I also try and help other loss parents as much as I can. This is predominantly on line as I find it easier to not be face to face (social anxiety more that an inability to cope). I find helping someone find their feet again in this new and painful loss journey helps me keep looking forward rather than back at my loss and months of darkness. Of course helping someone who is right at the start can bring back the bad memories but they also help me see just how far I have come since losing my Milo.


#AtoZChallenge2017 Parenting After Loss, Day 14, Letter N – New You

After losing your child you will never be the same person you were again. You may want to be but that won’t happen. Your very being is intrinsically changed once you experience this type of loss.

You have to learn to embrace the new you. You may not like her to begin with but sadly she is here to stay. Some of the changes might be huge like an inability to see or speak to other children aged the same as your angel or small like a constant sad look in your eyes.

You may also find that your tolerance level has dropped. Mine certainly did. Before if people made mistakes in their pregnancy I wouldn’t say anything but now I can’t stop myself. I try not to use my Milo as an example but if me saying something means a baby is saved then I will talk about his loss until the cows come home. You may also find a want to help people who are in the same situation as you.

I am more willing to talk to different people now. I suffered with major social anxiety before losing my Milo. I would hardly strike up conversations with anyone. Having to meet nurse upon nurse and different doctors all the time made me have to chat to people and so that has now transferred into my life.

I also now soak up every available moment with my living children. I don’t want to miss a moment of them growing up. I used to never be bothered if my eldest went to stay at a grandparents house but now I want him under my roof at all times.

I have also found that my protectiveness of my eldest as increased but I allow my youngest an awful lot more freedom than her biggest brother had at her age.
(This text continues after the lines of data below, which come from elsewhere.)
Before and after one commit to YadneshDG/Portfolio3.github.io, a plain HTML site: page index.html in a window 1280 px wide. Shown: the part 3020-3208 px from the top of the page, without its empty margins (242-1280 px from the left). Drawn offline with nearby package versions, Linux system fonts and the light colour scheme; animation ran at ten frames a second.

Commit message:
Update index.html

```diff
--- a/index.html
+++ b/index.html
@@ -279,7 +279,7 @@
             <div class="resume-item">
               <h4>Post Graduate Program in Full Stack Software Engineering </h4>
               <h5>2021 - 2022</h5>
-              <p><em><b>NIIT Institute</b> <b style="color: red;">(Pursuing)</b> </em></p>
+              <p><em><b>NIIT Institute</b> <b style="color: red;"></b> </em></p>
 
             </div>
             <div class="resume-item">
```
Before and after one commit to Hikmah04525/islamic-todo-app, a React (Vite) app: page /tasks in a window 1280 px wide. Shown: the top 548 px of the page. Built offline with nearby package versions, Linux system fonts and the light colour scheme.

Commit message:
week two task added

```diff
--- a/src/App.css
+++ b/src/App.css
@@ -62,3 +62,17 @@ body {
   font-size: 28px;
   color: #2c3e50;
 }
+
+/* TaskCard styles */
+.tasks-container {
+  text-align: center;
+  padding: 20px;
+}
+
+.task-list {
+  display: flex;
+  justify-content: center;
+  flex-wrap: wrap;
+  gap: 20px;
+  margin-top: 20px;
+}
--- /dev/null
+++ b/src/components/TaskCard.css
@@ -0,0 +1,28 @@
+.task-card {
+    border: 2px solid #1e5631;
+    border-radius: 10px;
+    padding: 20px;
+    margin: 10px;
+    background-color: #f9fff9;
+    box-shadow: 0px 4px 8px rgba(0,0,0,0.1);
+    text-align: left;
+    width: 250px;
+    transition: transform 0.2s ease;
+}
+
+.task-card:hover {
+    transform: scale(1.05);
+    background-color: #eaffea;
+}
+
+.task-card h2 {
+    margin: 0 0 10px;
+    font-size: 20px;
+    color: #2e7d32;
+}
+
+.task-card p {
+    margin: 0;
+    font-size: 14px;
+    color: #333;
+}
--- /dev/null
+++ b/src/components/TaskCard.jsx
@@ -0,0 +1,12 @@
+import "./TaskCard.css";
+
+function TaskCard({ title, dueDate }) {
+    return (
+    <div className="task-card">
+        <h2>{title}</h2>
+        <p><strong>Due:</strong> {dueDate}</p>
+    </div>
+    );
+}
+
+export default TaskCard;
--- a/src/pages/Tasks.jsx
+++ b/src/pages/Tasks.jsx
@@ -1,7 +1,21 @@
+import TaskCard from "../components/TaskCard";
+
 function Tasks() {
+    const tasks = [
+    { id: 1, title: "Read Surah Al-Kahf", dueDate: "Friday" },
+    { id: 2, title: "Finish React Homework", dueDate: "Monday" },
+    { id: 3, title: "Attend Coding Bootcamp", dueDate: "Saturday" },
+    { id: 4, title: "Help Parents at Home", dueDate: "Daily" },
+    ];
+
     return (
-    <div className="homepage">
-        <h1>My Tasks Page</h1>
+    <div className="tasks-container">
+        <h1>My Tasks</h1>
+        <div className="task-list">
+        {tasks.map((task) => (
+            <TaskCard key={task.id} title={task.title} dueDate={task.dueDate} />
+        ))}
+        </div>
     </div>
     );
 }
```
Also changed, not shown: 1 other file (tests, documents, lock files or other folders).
I used to follow her brother around when he went to soft play or at the park but I now sit with a coffee and chill out while she has fun. She is safe and knows where I am if she needs me. She is also a lot more confident in new situations.